> _DATA_

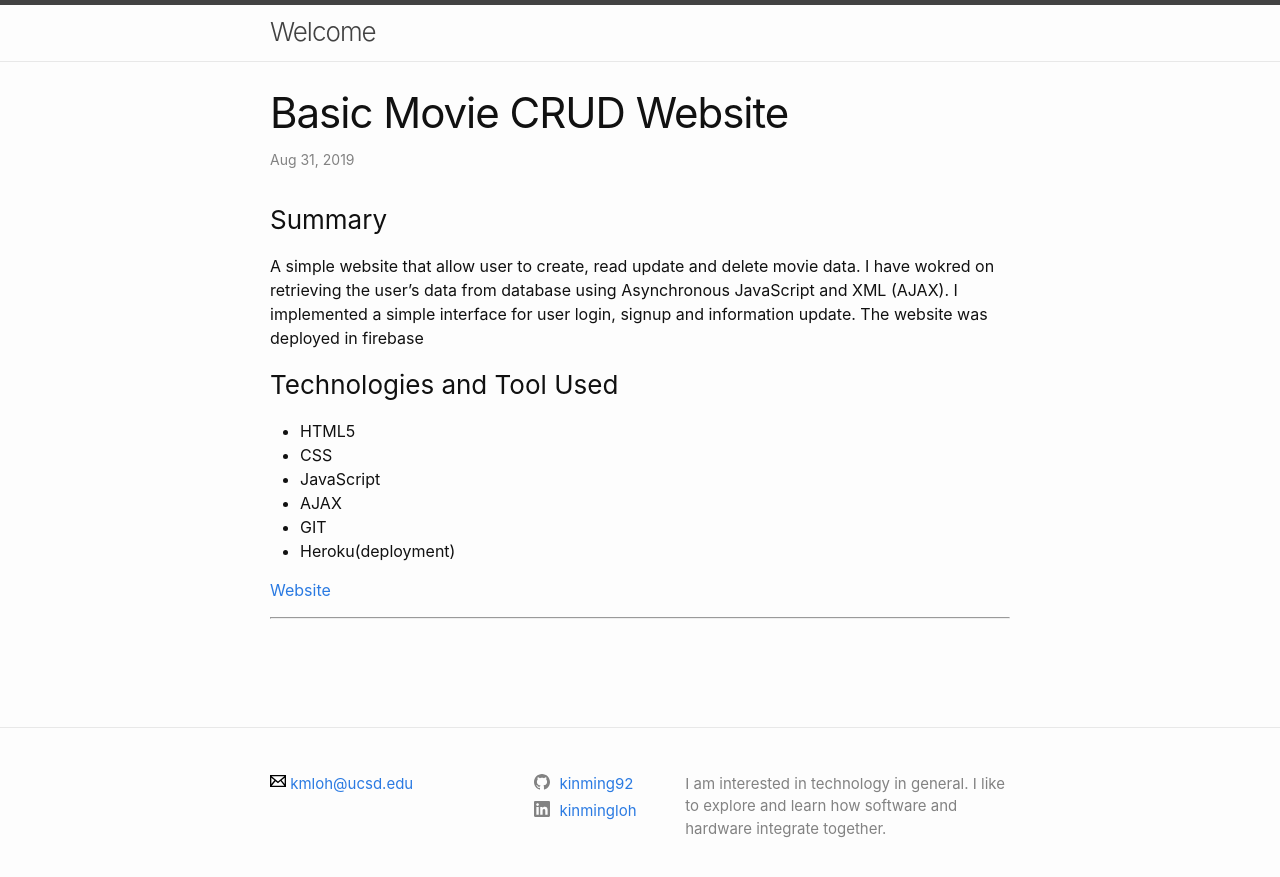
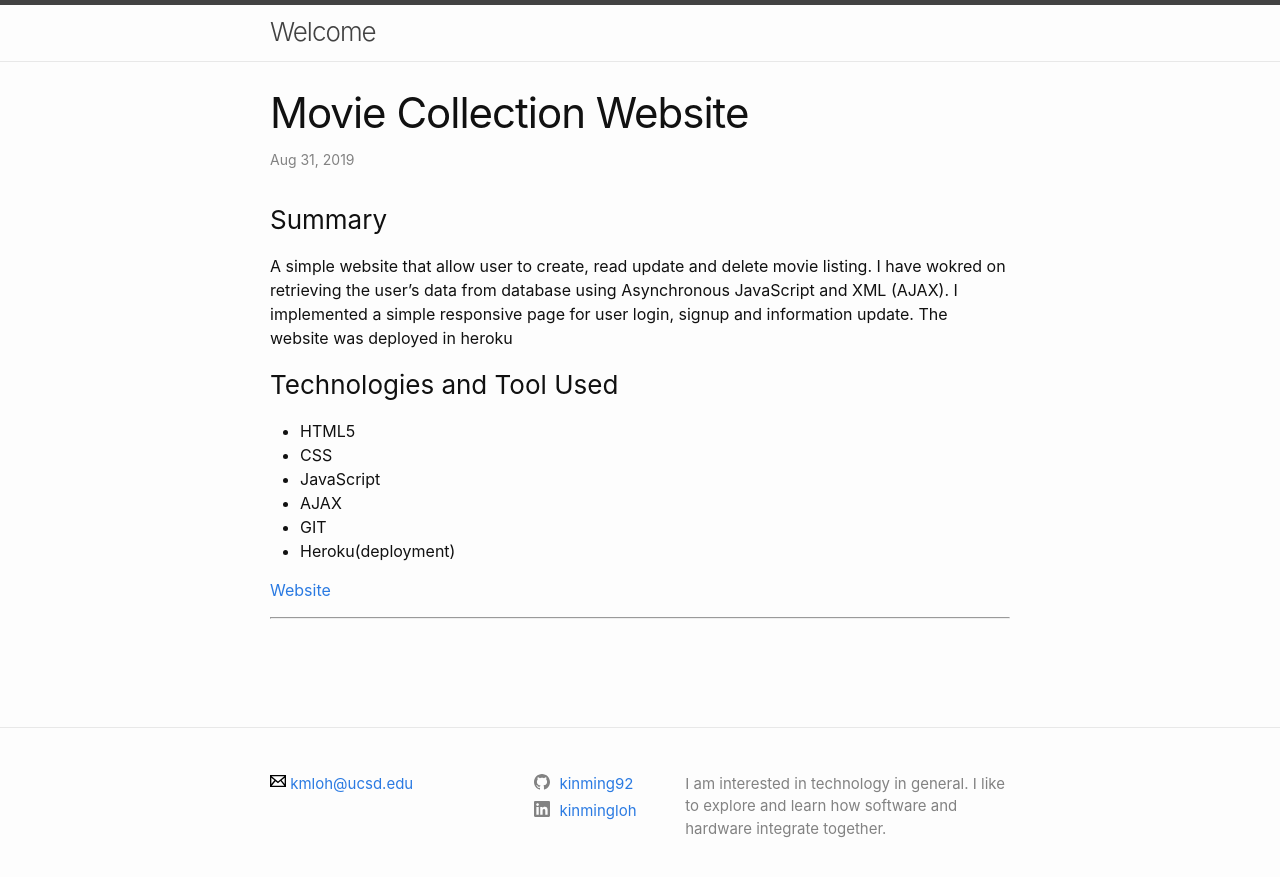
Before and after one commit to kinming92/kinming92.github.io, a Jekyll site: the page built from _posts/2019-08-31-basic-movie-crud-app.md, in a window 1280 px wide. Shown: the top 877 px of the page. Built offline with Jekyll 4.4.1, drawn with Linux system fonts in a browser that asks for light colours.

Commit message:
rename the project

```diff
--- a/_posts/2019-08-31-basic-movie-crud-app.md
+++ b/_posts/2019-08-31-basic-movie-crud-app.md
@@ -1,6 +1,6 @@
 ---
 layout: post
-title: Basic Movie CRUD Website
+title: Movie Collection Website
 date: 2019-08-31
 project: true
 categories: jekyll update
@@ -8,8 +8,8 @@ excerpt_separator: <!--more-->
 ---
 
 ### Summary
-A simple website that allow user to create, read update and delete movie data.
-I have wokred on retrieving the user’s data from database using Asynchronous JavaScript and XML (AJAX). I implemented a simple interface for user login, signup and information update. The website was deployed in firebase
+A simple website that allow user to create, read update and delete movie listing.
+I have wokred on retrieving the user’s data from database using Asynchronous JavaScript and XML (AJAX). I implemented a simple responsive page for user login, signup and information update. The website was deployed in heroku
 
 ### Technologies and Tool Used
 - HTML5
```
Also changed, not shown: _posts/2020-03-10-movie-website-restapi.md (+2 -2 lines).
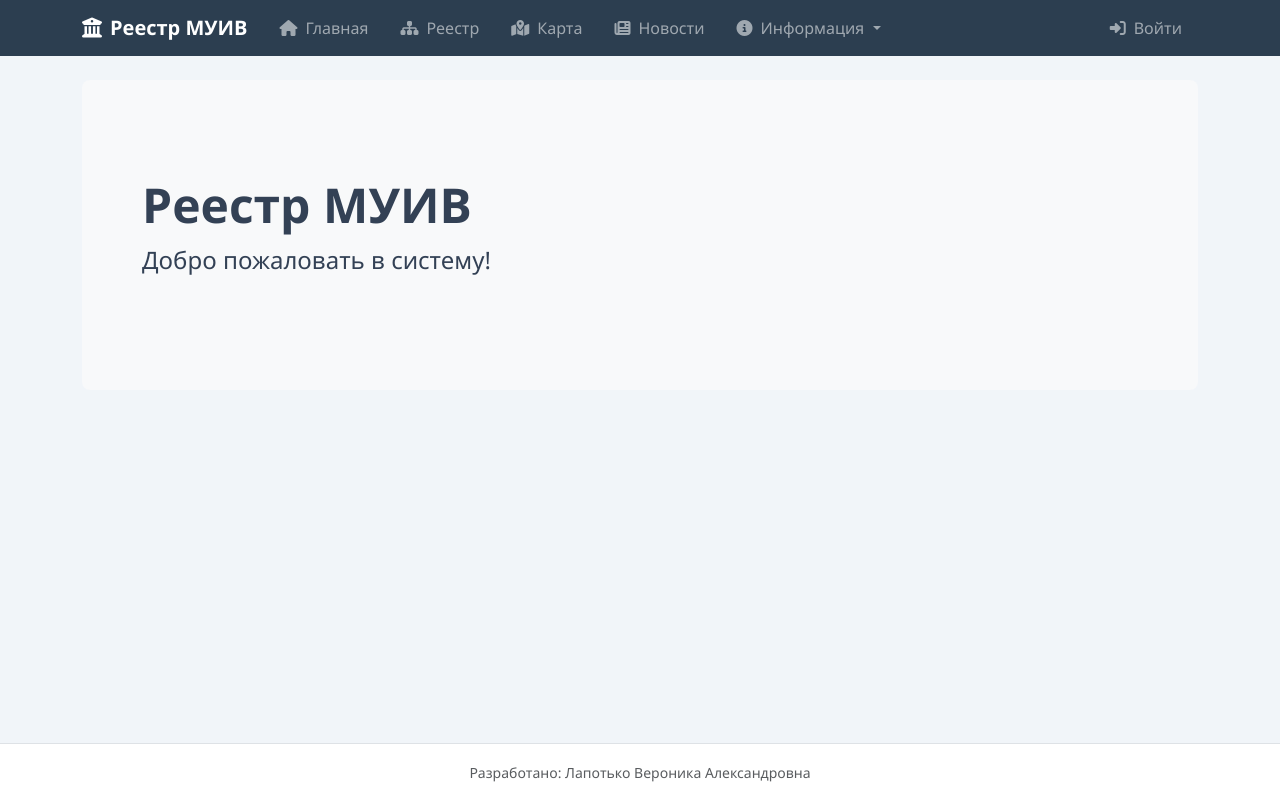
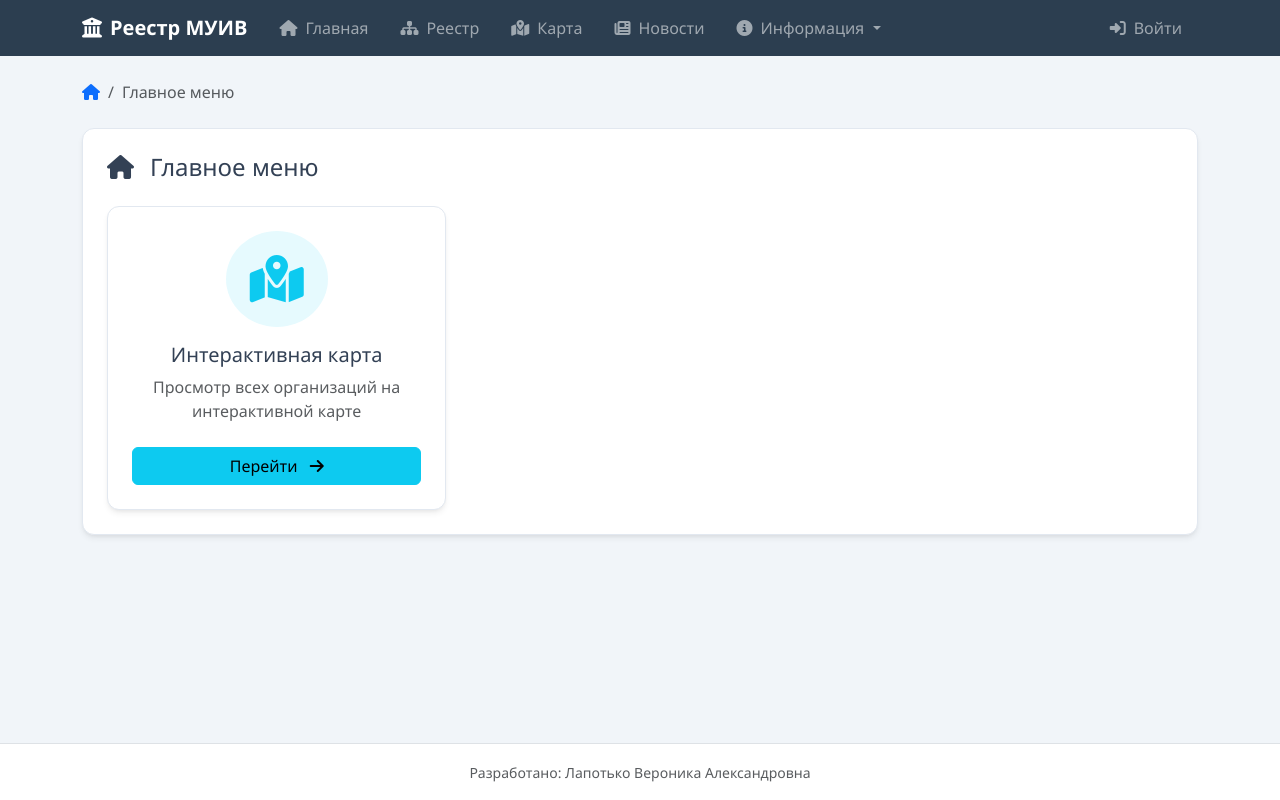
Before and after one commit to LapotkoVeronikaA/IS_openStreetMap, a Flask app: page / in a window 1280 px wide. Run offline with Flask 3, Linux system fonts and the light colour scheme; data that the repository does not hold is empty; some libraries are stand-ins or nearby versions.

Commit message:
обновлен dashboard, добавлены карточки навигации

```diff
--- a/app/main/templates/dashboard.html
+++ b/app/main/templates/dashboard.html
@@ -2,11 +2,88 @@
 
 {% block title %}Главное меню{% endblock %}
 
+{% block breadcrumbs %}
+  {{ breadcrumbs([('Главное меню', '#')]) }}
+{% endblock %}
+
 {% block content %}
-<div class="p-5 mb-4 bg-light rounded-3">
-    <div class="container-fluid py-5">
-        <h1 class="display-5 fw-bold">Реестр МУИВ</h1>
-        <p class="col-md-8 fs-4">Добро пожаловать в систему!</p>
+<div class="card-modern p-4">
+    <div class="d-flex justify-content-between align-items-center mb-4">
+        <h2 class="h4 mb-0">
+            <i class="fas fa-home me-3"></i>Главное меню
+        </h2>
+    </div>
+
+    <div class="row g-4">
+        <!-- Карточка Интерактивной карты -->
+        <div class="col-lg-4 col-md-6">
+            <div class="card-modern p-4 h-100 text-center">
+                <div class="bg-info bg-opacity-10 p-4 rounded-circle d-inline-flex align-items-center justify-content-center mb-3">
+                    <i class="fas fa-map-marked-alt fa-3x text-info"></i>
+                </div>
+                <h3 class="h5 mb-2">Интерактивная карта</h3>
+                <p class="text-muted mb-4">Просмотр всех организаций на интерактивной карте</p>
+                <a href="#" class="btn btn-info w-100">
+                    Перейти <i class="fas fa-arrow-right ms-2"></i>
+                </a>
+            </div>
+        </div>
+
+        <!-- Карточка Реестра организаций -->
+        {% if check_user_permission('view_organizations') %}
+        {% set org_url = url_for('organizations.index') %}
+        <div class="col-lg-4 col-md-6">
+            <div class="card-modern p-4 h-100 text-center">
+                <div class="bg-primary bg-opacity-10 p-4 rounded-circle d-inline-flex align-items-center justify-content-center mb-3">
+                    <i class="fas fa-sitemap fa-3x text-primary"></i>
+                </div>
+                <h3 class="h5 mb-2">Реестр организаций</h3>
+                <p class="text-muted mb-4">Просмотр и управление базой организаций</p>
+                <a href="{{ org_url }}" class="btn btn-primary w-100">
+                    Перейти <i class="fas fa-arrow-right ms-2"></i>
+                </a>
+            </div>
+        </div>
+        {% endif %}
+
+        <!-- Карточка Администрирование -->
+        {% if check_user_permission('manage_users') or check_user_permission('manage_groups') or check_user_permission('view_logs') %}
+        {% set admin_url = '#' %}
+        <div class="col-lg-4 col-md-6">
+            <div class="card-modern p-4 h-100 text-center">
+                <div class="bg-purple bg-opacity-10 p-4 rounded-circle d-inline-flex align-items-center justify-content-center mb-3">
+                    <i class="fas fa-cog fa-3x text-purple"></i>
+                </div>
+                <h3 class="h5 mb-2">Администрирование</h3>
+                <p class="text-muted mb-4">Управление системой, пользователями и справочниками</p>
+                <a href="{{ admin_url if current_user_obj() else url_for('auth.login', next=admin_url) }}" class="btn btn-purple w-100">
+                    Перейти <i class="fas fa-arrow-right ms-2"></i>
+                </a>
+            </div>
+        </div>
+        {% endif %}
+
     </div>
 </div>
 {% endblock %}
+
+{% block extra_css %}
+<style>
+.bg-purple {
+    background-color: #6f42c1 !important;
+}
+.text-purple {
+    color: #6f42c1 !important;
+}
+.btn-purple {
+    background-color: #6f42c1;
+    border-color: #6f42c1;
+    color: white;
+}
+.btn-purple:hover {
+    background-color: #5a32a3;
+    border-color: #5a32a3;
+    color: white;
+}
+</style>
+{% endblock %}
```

> _WORK TASK_
If a record holds a picture, leave the picture out and copy everything else exactly.

> _TASK OUTPUT_
Before and after one commit to kinming92/kinming92.github.io, a Jekyll site: the page built from _posts/2019-08-31-basic-movie-crud-app.md, in a window 1280 px wide. Shown: the top 877 px of the page. Built offline with Jekyll 4.4.1, drawn with Linux system fonts in a browser that asks for light colours.

Commit message:
rename the project

```diff
--- a/_posts/2019-08-31-basic-movie-crud-app.md
+++ b/_posts/2019-08-31-basic-movie-crud-app.md
@@ -1,6 +1,6 @@
 ---
 layout: post
-title: Basic Movie CRUD Website
+title: Movie Collection Website
 date: 2019-08-31
 project: true
 categories: jekyll update
@@ -8,8 +8,8 @@ excerpt_separator: <!--more-->
 ---
 
 ### Summary
-A simple website that allow user to create, read update and delete movie data.
-I have wokred on retrieving the user’s data from database using Asynchronous JavaScript and XML (AJAX). I implemented a simple interface for user login, signup and information update. The website was deployed in firebase
+A simple website that allow user to create, read update and delete movie listing.
+I have wokred on retrieving the user’s data from database using Asynchronous JavaScript and XML (AJAX). I implemented a simple responsive page for user login, signup and information update. The website was deployed in heroku
 
 ### Technologies and Tool Used
 - HTML5
```
Also changed, not shown: _posts/2020-03-10-movie-website-restapi.md (+2 -2 lines).
Before and after one commit to LapotkoVeronikaA/IS_openStreetMap, a Flask app: page / in a window 1280 px wide. Run offline with Flask 3, Linux system fonts and the light colour scheme; data that the repository does not hold is empty; some libraries are stand-ins or nearby versions.

Commit message:
обновлен dashboard, добавлены карточки навигации

```diff
--- a/app/main/templates/dashboard.html
+++ b/app/main/templates/dashboard.html
@@ -2,11 +2,88 @@
 
 {% block title %}Главное меню{% endblock %}
 
+{% block breadcrumbs %}
+  {{ breadcrumbs([('Главное меню', '#')]) }}
+{% endblock %}
+
 {% block content %}
-<div class="p-5 mb-4 bg-light rounded-3">
-    <div class="container-fluid py-5">
-        <h1 class="display-5 fw-bold">Реестр МУИВ</h1>
-        <p class="col-md-8 fs-4">Добро пожаловать в систему!</p>
+<div class="card-modern p-4">
+    <div class="d-flex justify-content-between align-items-center mb-4">
+        <h2 class="h4 mb-0">
+            <i class="fas fa-home me-3"></i>Главное меню
+        </h2>
+    </div>
+
+    <div class="row g-4">
+        <!-- Карточка Интерактивной карты -->
+        <div class="col-lg-4 col-md-6">
+            <div class="card-modern p-4 h-100 text-center">
+                <div class="bg-info bg-opacity-10 p-4 rounded-circle d-inline-flex align-items-center justify-content-center mb-3">
+                    <i class="fas fa-map-marked-alt fa-3x text-info"></i>
+                </div>
+                <h3 class="h5 mb-2">Интерактивная карта</h3>
+                <p class="text-muted mb-4">Просмотр всех организаций на интерактивной карте</p>
+                <a href="#" class="btn btn-info w-100">
+                    Перейти <i class="fas fa-arrow-right ms-2"></i>
+                </a>
+            </div>
+        </div>
+
+        <!-- Карточка Реестра организаций -->
+        {% if check_user_permission('view_organizations') %}
+        {% set org_url = url_for('organizations.index') %}
+        <div class="col-lg-4 col-md-6">
+            <div class="card-modern p-4 h-100 text-center">
+                <div class="bg-primary bg-opacity-10 p-4 rounded-circle d-inline-flex align-items-center justify-content-center mb-3">
+                    <i class="fas fa-sitemap fa-3x text-primary"></i>
+                </div>
+                <h3 class="h5 mb-2">Реестр организаций</h3>
+                <p class="text-muted mb-4">Просмотр и управление базой организаций</p>
+                <a href="{{ org_url }}" class="btn btn-primary w-100">
+                    Перейти <i class="fas fa-arrow-right ms-2"></i>
+                </a>
+            </div>
+        </div>
+        {% endif %}
+
+        <!-- Карточка Администрирование -->
+        {% if check_user_permission('manage_users') or check_user_permission('manage_groups') or check_user_permission('view_logs') %}
+        {% set admin_url = '#' %}
+        <div class="col-lg-4 col-md-6">
+            <div class="card-modern p-4 h-100 text-center">
+                <div class="bg-purple bg-opacity-10 p-4 rounded-circle d-inline-flex align-items-center justify-content-center mb-3">
+                    <i class="fas fa-cog fa-3x text-purple"></i>
+                </div>
+                <h3 class="h5 mb-2">Администрирование</h3>
+                <p class="text-muted mb-4">Управление системой, пользователями и справочниками</p>
+                <a href="{{ admin_url if current_user_obj() else url_for('auth.login', next=admin_url) }}" class="btn btn-purple w-100">
+                    Перейти <i class="fas fa-arrow-right ms-2"></i>
+                </a>
+            </div>
+        </div>
+        {% endif %}
+
     </div>
 </div>
 {% endblock %}
+
+{% block extra_css %}
+<style>
+.bg-purple {
+    background-color: #6f42c1 !important;
+}
+.text-purple {
+    color: #6f42c1 !important;
+}
+.btn-purple {
+    background-color: #6f42c1;
+    border-color: #6f42c1;
+    color: white;
+}
+.btn-purple:hover {
+    background-color: #5a32a3;
+    border-color: #5a32a3;
+    color: white;
+}
+</style>
+{% endblock %}
```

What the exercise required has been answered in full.